This Is What Life With 'High-Functioning' Mental Illness Looks Like

First off, I have to say that words don’t do it justice. And I’m angry. Because of all of the words that exist, I can’t seem to find any that quite fit. They are either too big, or too small. Unnecessarily complex or too simplistic. What I’ve heard and will say, at least to start, is simply that “my insides don’t match my outsides.” Internally, I feel blinding pain. It feels like the only thing I know. And yet, I know Monday will come and I will start my week as if nothing is going on. And no one will ever notice.

You see, on the surface, I appear totally calm. I am both functioning and barely functioning at all.

It takes everything just to keep my eyes open. Just to eat. Just to shower. Even just to watch my favorite TV show on Netflix, believe it or not. I am so tired I feel like lead. I am so tired I can barely live. I hardly feel awake, but I am. Simply because I know it’s expected of me. I know I have to be. Because who will take care of my family and home if not me? Who will go above and beyond for my boss if not me? I feel the pressure to be perfect, to keep up the illusion I’ve created for years of being healthy, productive, happy. Deep down, I think I hope if I push myself just enough, I will be those things. But I push and push and push until I can’t. But even when I break, I can’t bring myself to stop. I simply cannot let others down. The thought alone fills me with dread. And I can’t let myself down any more than I already have. I have to function. It isn’t optional. I have people to take care of, people to work for, things to do. I am dizzy as the world keeps on spinning when I desperately wish it would stop. Even just for a minute. Just so I could catch a breath. Life can’t stop just because you’re broken, I tell myself.

For me, what comes with being “high-functioning” as some say, is emptiness. Overwhelming emptiness. Feeling terribly, achingly empty. Hollow, and superficial. I fake normalcy, I fake every single emotion, and it goes undetected. I know when I should look sad, concerned, angry, happy or whatever else is appropriate. I know how to look like I feel those things, but I don’t know how to actually feel them. I know how to be outwardly productive, but nothing rings deep. Nothing is registering deeply enough for me to be able to identify what I am feeling. I want to feel so badly. I want to cry, scream, maybe throw something and just feel OK again. I want to let it out. Even if it bursts and it’s messy. But instead, what is inside simply feels stuck behind my “perfect” mask, just lurking beneath the surface as I’m forced to go on. It just sits on my chest like a parasitic king, draining me of all I have. And I suffocate alone, unbeknownst to anyone.

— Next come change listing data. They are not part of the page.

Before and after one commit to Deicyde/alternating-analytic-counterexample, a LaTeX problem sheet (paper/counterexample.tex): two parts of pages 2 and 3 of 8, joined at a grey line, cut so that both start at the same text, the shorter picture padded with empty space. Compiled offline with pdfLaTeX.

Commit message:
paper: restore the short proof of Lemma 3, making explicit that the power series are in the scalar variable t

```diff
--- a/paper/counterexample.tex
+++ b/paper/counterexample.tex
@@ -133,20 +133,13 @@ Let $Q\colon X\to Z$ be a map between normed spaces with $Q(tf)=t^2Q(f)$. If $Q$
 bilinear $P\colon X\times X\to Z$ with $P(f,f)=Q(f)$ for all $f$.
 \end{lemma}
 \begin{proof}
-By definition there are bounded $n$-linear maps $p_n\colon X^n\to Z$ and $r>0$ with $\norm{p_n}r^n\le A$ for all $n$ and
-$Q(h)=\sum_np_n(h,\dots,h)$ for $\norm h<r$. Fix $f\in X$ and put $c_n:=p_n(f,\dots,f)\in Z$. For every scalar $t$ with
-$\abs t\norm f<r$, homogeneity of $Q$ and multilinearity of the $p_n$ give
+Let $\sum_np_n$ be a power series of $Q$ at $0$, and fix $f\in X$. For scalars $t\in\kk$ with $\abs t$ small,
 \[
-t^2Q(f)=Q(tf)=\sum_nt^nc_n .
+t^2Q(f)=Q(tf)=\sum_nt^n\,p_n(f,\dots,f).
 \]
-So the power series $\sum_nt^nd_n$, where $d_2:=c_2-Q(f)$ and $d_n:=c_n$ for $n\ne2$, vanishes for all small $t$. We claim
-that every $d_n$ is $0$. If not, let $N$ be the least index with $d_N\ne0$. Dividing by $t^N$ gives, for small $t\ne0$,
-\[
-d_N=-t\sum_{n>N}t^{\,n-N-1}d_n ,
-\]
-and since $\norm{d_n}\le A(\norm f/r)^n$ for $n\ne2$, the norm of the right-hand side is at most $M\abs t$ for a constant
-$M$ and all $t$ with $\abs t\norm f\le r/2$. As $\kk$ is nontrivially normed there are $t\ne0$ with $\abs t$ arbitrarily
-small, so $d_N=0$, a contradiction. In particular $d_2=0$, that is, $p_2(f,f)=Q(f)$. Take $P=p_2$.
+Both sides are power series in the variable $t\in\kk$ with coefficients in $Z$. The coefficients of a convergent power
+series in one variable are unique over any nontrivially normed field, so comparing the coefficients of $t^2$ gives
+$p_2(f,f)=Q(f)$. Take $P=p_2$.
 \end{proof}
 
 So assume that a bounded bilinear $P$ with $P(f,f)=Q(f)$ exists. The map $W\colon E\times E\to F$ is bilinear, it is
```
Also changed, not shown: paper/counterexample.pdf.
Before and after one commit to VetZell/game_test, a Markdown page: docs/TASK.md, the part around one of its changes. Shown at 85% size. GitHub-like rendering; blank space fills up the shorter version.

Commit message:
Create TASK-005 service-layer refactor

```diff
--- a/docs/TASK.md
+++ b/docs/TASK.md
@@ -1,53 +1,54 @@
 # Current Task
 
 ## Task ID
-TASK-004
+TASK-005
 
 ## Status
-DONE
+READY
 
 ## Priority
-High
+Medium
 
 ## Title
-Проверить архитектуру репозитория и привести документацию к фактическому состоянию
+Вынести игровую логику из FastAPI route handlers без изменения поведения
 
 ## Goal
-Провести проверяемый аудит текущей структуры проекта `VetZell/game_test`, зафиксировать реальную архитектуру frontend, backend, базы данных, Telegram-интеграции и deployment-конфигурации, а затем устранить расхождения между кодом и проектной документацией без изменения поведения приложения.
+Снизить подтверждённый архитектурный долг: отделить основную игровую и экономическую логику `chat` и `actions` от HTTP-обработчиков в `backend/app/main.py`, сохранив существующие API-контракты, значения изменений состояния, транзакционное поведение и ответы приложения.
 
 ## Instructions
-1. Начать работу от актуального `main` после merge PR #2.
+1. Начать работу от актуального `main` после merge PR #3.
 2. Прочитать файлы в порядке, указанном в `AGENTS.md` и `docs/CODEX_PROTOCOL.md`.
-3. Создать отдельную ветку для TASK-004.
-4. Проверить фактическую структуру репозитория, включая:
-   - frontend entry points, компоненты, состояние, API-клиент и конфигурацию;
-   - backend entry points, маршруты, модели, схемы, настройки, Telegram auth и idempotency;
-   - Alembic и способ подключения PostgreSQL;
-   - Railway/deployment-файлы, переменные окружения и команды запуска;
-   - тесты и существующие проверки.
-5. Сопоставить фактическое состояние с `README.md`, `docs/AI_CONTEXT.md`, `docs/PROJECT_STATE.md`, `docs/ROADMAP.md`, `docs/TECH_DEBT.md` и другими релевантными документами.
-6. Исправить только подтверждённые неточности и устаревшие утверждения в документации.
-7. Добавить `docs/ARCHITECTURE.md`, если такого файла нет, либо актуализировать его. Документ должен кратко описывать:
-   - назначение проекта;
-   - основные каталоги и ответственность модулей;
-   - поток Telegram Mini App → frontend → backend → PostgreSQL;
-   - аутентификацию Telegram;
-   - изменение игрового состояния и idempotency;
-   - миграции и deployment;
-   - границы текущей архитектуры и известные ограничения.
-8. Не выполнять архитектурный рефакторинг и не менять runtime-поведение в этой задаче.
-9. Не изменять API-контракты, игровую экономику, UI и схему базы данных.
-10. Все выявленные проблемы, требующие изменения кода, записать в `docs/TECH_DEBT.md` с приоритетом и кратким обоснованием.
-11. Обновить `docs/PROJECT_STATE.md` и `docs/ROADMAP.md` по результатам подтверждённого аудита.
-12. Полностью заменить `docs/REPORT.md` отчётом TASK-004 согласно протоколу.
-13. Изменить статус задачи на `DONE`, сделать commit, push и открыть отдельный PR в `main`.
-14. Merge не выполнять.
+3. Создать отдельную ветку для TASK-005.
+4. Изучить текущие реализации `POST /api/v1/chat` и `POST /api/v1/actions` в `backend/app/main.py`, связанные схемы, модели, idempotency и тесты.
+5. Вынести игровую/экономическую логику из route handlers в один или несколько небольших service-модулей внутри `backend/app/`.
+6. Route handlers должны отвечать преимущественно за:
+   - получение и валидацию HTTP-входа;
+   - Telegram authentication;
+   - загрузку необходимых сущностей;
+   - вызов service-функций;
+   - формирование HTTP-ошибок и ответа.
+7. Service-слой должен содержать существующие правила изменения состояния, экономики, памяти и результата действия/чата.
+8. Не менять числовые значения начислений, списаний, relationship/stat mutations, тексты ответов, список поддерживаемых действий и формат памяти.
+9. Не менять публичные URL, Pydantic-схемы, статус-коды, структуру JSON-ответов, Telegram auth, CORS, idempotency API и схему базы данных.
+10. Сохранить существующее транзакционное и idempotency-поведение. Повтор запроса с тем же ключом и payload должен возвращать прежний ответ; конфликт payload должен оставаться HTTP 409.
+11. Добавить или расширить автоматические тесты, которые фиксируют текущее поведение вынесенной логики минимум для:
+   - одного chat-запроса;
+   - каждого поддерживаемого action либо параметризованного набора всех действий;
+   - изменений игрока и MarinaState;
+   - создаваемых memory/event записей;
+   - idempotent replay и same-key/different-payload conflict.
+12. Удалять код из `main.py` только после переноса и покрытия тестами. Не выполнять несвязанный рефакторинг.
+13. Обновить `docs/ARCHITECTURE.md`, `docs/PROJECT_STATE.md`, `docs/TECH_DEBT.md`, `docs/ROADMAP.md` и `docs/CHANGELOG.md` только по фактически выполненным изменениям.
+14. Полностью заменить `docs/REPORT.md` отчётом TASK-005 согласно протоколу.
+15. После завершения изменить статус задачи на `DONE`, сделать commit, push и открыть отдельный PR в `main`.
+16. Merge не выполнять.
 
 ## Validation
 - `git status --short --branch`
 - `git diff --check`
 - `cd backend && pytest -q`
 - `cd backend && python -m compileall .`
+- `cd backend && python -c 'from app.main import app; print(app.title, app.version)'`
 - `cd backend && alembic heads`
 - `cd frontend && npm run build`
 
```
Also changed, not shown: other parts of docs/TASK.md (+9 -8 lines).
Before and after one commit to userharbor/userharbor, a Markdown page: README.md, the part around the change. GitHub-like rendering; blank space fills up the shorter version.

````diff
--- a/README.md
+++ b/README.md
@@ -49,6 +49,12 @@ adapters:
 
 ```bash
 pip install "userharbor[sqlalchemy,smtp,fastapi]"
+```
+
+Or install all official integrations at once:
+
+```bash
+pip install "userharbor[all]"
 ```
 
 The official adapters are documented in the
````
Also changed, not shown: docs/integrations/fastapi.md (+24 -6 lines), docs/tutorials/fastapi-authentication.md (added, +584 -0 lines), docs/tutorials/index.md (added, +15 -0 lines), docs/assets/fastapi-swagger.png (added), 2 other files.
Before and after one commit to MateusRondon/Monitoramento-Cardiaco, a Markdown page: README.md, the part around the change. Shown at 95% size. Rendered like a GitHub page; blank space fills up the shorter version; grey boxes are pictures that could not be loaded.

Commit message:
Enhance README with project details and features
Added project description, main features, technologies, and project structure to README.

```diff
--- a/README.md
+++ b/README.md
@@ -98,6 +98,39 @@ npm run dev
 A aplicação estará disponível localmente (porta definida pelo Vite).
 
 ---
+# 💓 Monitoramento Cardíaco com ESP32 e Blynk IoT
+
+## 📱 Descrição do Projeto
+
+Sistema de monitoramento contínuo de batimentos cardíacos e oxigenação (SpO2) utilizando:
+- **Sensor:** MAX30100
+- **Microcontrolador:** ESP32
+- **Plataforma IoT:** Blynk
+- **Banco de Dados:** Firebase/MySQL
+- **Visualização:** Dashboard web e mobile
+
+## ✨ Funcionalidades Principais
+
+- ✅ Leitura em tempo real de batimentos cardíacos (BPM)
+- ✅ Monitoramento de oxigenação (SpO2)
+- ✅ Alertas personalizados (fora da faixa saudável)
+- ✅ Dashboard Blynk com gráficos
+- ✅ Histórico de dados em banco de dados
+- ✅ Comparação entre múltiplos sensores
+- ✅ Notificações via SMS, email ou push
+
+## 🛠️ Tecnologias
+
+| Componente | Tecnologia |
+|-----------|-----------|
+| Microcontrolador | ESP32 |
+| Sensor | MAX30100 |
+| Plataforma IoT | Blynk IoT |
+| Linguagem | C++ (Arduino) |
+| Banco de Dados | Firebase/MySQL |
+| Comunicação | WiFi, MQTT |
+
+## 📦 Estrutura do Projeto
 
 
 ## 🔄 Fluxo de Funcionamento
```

I pick myself up, day after day after day. I tighten and my mask and get on my way to work or school or wherever else I need to be. I separate from this sad, broken person I am and have to pretend to be one of the shiny ones. I dread it. But I’ve perfected the
act. And I’m baffled by how easily people are convinced by this facade. No one sees through my smile, but it feels fake to me. Ironically enough, it’s something I’ve gotten complimented on: “You’re always smiling!” But I overdo it, don’t you see that? I’m so tense I haven’t moved an inch during our whole conversation – don’t you see that? It is written all over my face. It is screaming from my eyes. It is right in front of you all. But no one knows what to look for. So no one sees it. 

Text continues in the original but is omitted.